Less than one week after it launched, the Car Allowance Rebate System—or
“Cash For Clunkers“—has almost run through its $1 billion in funding. Congressional leaders scrambled Friday to extend the program before the
August recess—but Senate leaders like Dianne Feinstein of California may
be reluctant to add further money to a program many felt had lost its environmental benefits.
The House of Representatives passed a $2 billion extension in a decisive
vote, but as the bill moves to the Senate, it’s unclear whether that
amount will be changed or where the money will come from. The House legislation
aims to use funds previously designated for renewable energy projects as part of President Obama’s stimulus bill.
White House spokesman Robert Gibbs assured reporters that enough money was
left to last through the weekend. But later that same evening the National Automobile Dealers Association advised its members to suspend their participation in the program until further notice.
In a joint statement with Republican Senator Susan Collins of Maine, Senator Dianne Feinstein demanded that any extension of the program include higher levels of fuel economy improvements, as well as vouchers to help lower-income drivers purchase fuel-efficient used cars. The two Senators have also requested figures from the Department of Transportation that might shed some light on the environmental effectiveness of CARS.
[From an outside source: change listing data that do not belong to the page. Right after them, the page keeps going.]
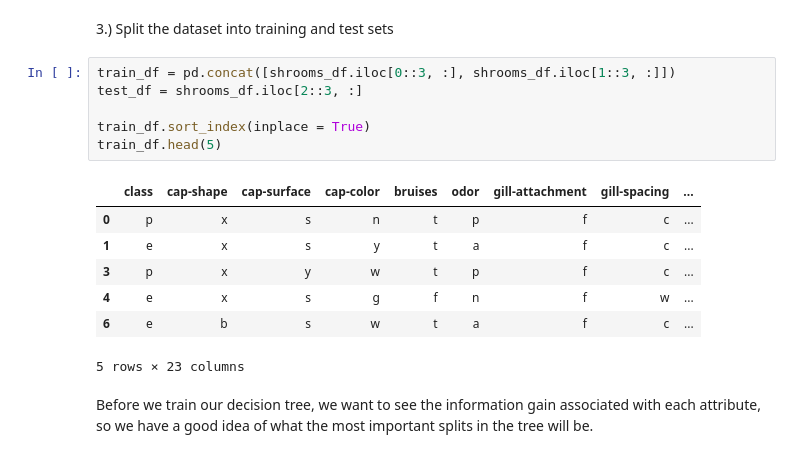
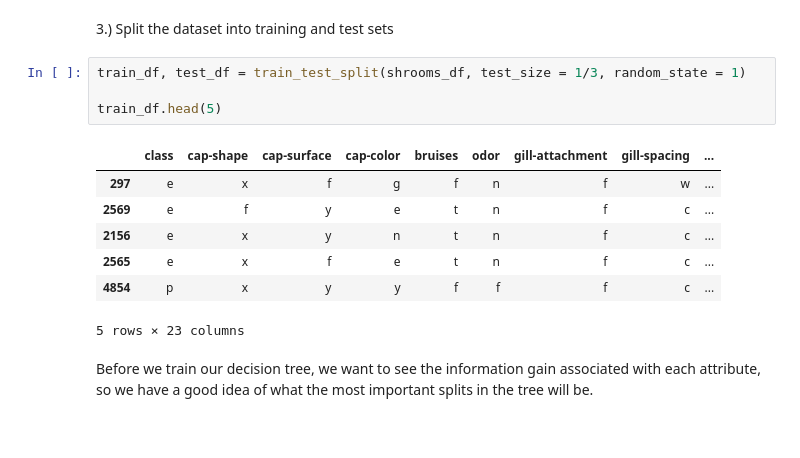
Before and after one commit to taekim97/Poisonous-Mushrooms, a Jupyter notebook: Mushroom Tutorial [CMSC320].ipynb, the cells around one changed output. Saved outputs shown, nothing was run; the diff lists cells and outputs as text.

```diff
--- a/Mushroom Tutorial [CMSC320].ipynb
+++ b/Mushroom Tutorial [CMSC320].ipynb
@@ -80,20 +82,18 @@ for index, row in shrooms_df.iterrows():
             shrooms_df.set_value(index, shrooms_df.columns.values[i], np.nan)
 # %% [markdown]
 <p>3.) Split the dataset into training and test sets</p>
-# %%
-train_df = pd.concat([shrooms_df.iloc[0::3, :], shrooms_df.iloc[1::3, :]])
-test_df = shrooms_df.iloc[2::3, :]
-
-train_df.sort_index(inplace = True)
-train_df.head(5)
-# %% [output]
-|  | class | cap-shape | cap-surface | cap-color | bruises | odor | gill-attachment | gill-spacing | ... |
-| 0 | p | x | s | n | t | p | f | c | ... |
-| 1 | e | x | s | y | t | a | f | c | ... |
-| 3 | p | x | y | w | t | p | f | c | ... |
-| 4 | e | x | s | g | f | n | f | w | ... |
-| 6 | e | b | s | w | t | a | f | c | ... |
-5 rows × 23 columns
+# %%
+train_df, test_df = train_test_split(shrooms_df, test_size = 1/3, random_state = 1)
+
+train_df.head(5)
+# %% [output]
+|  | class | cap-shape | cap-surface | cap-color | bruises | odor | gill-attachment | gill-spacing | ... |
+| 297 | e | x | f | g | f | n | f | w | ... |
+| 2569 | e | f | y | e | t | n | f | c | ... |
+| 2156 | e | x | y | n | t | n | f | c | ... |
+| 2565 | e | x | f | e | t | n | f | c | ... |
+| 4854 | p | x | y | y | f | f | f | c | ... |
+5 rows × 23 columns
 # %% [markdown]
 Before we train our decision tree, we want to see the information gain associated with each attribute, so we have a good idea of what the most important splits in the tree will be.
 # %%
```
Also changed, not shown: parts of 8 cells of this notebook, 4 other files.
Currently, consumers must trade in a car getting 18 mpg or less EPA combined city/highway rating—or SUVs and light trucks that number is 16 mpg. For a mileage improvement 4 mph, consumers can receive a voucher from the dealership for $3,500 towards a new car. An improvement of 10 mpg qualifies for a $4,500 voucher.
It remains to be seen whether the Senate will agree to Feinstein and
Collins’s demands, or if the White House is eager to reallocate such a
significant portion of the money many had called President Obama’s “Green
New Deal.” But with activists already crying foul over the original
CARS program, any permanent reallocation of renewable energy funds to
boost an industry so long at odds with environmentalists, is likely to
lead to a fight in the Senate.
An extension could fail to get out of the Senate because an unlikely coalition of fiscal conservatives and liberal Democrats aren’t interested in providing more subsidies to automakers. Senator John McCain is said to be considering a procedural block on Monday’s vote, making every Democratic vote essential to the survival of CARS. If the existing environmental benefits of the program can be both established and enhanced, as Senator Feinstein has called for, the bill’s chances could greatly improve.